I had a great work day experience at the West Broad Street community garden today participating in a composting workshop. Our compost expert was an undergrad student at the University of Georgia, Athens and was so knowledgeable and helpful in getting us to all understand the process of composting. We discussed the differences between anaerobic and aerobic composting and the ways in which each needs to be dealt with. Essentially we created what was called “windrows”, piles of organic matter set up in striations of nitrogen rich materials(coffee grinds) alternating with carbon rich materials (brown matter) on top of a tube without holes throughout that is able to carry oxygen throughout the pile. The whole idea is that oxygenated compost will speed up the process of composting. Volunteers and Interns got to sort through piles, learning about different ways to more efficiently compost. We moved difficult to compost items like heavy pieces of wood, which will be broken down in a wood chip machine so this week to assist in their decomposition process. All and all the workshop was informative and definitely a “work” shop in the truest sense of the word.
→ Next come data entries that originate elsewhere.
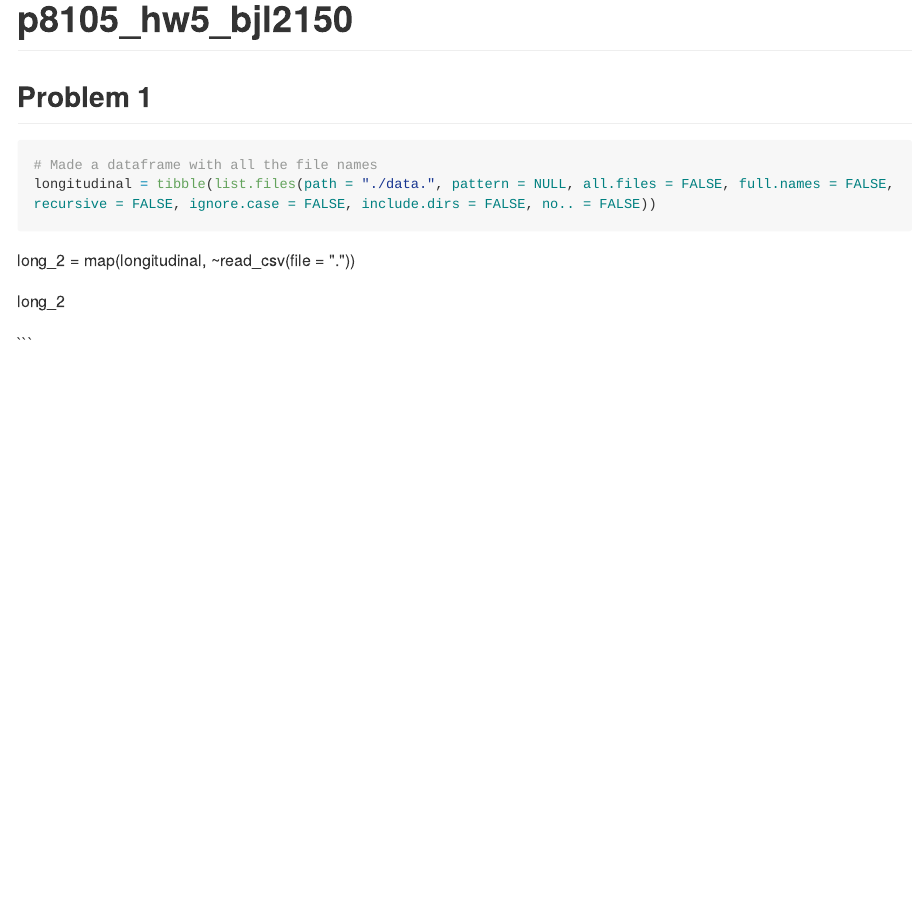
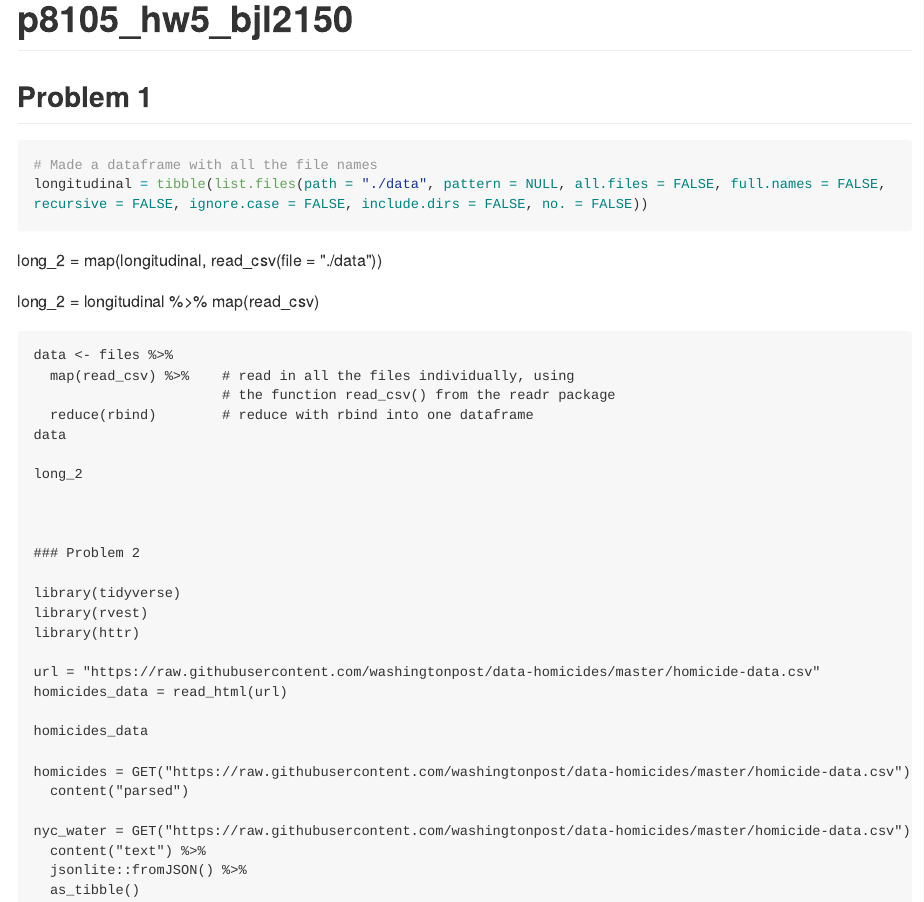
Before and after one commit to bjl21500/p8105_hw5_bjl2150, an R Markdown document (p8105_hw5_bjl2150.Rmd): the page in a window 1100 px wide, from its top. The pictures show the output file p8105_hw5_bjl2150.md that the author committed with the source, drawn offline in the style of GitHub; long lines of code are wrapped.

Commit message:
Unable to read in data for each subject. also unable to figure out how to make a dataframe to answer Problem 2.

````diff
--- a/p8105_hw5_bjl2150.Rmd
+++ b/p8105_hw5_bjl2150.Rmd
@@ -13,11 +13,44 @@ library(rvest)
 ## Problem 1
 ```{r}
 # Made a dataframe with all the file names
-longitudinal = tibble(list.files(path = "./data.", pattern = NULL, all.files = FALSE, full.names = FALSE, recursive = FALSE, ignore.case = FALSE, include.dirs = FALSE, no.. = FALSE))
+longitudinal = tibble(list.files(path = "./data", pattern = NULL, all.files = FALSE, full.names = FALSE, recursive = FALSE, ignore.case = FALSE, include.dirs = FALSE, no. = FALSE))
 ```
 
-long_2 = map(longitudinal, ~read_csv(file = "."))
+
+
+
+long_2 = map(longitudinal, read_csv(file = "./data"))
+
+long_2 = longitudinal %>%
+  map(read_csv)
+```
+
+data <- files %>%
+  map(read_csv) %>%    # read in all the files individually, using
+                       # the function read_csv() from the readr package
+  reduce(rbind)        # reduce with rbind into one dataframe
+data
 
 long_2
 
+
+
+### Problem 2
+
+library(tidyverse)
+library(rvest)
+library(httr)
+
+url = "https://raw.githubusercontent.com/washingtonpost/data-homicides/master/homicide-data.csv"
+homicides_data = read_html(url)
+
+homicides_data
+
+homicides = GET("https://raw.githubusercontent.com/washingtonpost/data-homicides/master/homicide-data.csv") %>%
+  content("parsed")
+
+nyc_water = GET("https://raw.githubusercontent.com/washingtonpost/data-homicides/master/homicide-data.csv") %>%
+  content("text") %>%
+  jsonlite::fromJSON() %>%
+  as_tibble()
 ```
````
Also changed, not shown: p8105_hw5_bjl2150.md.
Some of the things I noticed was the incredible odor coming from the anaerobically decomposing compost as opposed to the “windrows”. The odor of methane and sulfur was evident coming from the compost matter that wasn’t aerated and allowed more regular exposure to oxygen.
My daughter is here watering the shitake mushroom logs..Lots of fun times at the Garden